[Stored items]

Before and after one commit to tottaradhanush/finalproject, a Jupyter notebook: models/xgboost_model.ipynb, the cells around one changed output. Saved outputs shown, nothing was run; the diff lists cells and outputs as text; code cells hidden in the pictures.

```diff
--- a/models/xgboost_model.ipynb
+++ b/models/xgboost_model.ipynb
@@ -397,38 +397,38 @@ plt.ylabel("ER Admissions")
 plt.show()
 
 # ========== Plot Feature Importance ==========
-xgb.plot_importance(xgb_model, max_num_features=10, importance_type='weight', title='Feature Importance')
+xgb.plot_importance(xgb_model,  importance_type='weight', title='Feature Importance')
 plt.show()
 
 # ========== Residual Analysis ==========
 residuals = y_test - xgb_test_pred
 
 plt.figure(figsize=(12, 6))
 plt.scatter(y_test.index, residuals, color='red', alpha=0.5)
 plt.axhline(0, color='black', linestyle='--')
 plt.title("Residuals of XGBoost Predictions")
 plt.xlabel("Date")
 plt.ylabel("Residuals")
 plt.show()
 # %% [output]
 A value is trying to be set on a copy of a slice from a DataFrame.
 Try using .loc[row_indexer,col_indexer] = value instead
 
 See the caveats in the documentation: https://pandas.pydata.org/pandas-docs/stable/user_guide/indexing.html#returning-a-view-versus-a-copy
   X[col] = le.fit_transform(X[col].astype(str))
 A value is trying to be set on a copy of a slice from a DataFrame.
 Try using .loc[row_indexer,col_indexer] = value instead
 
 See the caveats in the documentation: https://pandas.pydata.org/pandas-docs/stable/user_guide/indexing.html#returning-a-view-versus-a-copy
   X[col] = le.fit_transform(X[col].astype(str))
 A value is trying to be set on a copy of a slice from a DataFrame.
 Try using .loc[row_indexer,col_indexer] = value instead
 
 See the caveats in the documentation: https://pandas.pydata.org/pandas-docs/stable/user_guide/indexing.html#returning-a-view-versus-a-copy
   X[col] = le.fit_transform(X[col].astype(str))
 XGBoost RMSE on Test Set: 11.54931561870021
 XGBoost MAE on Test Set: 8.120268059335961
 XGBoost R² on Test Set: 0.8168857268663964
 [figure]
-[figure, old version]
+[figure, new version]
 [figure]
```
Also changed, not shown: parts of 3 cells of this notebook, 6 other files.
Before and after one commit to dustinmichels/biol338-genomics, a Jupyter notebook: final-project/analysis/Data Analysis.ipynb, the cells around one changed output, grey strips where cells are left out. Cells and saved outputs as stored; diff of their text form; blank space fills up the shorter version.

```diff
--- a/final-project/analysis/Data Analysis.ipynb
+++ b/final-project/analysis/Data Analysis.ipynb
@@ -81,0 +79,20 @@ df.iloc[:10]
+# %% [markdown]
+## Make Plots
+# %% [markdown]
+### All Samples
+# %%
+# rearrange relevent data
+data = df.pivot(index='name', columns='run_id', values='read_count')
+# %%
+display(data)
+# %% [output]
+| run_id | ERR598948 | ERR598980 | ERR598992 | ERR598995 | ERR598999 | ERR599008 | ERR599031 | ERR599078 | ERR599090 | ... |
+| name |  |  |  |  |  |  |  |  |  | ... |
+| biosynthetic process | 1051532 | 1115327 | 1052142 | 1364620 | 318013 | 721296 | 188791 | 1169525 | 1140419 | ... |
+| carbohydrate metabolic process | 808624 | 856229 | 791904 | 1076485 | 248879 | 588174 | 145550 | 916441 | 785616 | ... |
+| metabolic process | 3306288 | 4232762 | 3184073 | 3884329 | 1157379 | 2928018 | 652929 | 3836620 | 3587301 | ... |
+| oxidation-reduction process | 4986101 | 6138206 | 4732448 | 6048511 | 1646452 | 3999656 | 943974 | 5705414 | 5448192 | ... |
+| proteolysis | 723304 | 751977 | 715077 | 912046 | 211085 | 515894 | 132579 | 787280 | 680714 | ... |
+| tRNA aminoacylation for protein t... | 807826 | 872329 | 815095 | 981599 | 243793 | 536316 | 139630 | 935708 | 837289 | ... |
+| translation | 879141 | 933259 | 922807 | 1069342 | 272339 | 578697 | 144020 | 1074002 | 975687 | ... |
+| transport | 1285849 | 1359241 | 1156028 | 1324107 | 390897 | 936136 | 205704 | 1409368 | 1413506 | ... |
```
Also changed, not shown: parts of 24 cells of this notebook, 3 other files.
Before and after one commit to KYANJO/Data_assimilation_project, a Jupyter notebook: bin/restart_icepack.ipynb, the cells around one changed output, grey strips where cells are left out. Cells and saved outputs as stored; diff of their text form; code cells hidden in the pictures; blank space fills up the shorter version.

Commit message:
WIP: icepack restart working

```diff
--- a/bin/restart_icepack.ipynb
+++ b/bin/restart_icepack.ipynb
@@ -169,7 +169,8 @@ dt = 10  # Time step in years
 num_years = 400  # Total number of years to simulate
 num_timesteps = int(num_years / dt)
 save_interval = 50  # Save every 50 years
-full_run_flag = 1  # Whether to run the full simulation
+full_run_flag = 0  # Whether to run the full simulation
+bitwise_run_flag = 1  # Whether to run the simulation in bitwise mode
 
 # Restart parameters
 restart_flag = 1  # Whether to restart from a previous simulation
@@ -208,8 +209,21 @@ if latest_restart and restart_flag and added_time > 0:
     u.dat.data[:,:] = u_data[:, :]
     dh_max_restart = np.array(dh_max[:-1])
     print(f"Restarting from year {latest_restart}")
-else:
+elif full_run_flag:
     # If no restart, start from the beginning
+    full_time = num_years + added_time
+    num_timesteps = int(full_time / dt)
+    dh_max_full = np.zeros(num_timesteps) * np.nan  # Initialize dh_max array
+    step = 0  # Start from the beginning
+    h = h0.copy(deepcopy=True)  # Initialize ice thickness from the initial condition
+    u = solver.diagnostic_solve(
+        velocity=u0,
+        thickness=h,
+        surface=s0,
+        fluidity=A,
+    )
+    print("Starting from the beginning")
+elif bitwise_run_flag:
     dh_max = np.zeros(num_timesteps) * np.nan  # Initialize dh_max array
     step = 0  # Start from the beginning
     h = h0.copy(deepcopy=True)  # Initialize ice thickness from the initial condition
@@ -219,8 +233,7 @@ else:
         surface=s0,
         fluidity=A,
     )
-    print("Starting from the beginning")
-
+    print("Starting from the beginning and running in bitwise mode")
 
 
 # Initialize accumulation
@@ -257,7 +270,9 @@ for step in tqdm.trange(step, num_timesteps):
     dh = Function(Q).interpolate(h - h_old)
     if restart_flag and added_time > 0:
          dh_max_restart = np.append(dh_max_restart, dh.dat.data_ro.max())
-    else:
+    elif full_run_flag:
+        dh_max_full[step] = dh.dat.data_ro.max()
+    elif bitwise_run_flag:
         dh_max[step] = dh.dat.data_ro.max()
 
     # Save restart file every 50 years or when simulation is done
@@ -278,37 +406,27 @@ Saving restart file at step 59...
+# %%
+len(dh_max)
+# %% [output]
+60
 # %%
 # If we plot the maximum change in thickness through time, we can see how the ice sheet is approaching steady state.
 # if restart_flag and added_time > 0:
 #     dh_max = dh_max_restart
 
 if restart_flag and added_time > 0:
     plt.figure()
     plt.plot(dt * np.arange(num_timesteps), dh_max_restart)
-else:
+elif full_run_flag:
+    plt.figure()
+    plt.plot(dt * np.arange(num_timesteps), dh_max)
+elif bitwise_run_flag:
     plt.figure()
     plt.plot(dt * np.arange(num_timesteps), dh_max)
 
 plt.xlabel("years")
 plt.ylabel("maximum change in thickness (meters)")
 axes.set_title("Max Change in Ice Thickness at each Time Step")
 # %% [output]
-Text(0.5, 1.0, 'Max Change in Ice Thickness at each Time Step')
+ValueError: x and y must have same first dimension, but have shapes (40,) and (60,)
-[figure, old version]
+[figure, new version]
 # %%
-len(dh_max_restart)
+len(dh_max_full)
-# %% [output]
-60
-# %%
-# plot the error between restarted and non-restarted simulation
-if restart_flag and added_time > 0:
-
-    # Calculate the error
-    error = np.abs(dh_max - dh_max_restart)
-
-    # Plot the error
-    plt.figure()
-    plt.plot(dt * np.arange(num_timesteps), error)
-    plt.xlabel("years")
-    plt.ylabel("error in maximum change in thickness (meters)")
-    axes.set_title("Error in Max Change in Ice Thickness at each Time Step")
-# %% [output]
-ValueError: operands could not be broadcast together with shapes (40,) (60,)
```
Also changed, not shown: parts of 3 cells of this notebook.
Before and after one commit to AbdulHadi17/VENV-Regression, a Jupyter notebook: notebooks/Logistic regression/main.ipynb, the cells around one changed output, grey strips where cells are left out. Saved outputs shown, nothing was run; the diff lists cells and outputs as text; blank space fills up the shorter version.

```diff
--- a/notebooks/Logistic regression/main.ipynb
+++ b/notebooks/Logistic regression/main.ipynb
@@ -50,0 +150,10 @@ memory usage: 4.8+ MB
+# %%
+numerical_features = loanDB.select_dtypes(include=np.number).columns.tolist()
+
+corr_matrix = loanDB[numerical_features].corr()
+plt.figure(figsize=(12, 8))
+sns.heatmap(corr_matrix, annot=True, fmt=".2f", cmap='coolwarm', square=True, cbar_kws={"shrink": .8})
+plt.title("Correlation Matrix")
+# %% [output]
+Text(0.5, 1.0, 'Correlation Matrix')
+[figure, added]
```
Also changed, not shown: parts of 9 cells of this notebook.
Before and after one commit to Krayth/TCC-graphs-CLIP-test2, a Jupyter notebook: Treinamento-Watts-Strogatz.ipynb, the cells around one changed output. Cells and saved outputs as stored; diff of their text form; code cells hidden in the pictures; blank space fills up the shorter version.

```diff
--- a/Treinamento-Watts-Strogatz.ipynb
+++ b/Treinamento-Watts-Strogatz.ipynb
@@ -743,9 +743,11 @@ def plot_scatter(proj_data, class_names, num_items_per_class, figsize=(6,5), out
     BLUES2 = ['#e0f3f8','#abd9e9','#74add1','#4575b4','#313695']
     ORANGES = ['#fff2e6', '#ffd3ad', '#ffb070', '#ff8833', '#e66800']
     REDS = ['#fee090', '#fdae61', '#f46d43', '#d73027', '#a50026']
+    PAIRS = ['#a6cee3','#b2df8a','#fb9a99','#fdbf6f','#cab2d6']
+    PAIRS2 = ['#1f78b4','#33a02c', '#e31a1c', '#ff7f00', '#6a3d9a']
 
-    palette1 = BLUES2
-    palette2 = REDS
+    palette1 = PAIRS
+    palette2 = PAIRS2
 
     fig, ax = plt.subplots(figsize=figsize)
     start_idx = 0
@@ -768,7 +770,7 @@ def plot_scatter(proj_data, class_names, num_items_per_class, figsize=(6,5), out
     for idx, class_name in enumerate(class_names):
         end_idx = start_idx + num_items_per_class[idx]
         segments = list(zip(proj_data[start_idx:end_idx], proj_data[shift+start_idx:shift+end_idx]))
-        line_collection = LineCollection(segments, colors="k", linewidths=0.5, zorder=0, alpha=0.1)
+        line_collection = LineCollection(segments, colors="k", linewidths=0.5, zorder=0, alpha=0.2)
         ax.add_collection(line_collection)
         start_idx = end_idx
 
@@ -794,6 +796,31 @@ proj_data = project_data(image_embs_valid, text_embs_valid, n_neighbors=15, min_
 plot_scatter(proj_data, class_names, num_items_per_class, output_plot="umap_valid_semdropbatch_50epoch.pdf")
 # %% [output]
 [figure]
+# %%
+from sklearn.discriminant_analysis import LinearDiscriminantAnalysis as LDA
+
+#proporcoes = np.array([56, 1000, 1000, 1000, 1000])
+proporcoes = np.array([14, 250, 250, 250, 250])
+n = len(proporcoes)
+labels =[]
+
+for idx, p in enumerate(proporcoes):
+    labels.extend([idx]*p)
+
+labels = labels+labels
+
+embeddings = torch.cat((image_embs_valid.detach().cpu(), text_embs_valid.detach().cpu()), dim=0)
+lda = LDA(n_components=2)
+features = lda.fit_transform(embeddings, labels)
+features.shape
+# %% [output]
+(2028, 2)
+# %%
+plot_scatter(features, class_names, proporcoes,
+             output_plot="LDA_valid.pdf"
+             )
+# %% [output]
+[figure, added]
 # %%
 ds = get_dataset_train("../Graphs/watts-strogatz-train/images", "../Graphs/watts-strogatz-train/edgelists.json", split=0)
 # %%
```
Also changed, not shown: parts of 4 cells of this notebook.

Assignment: Give the number of lines in the entries above that contain the string "figsize", and nothing more.

Result for this task: 5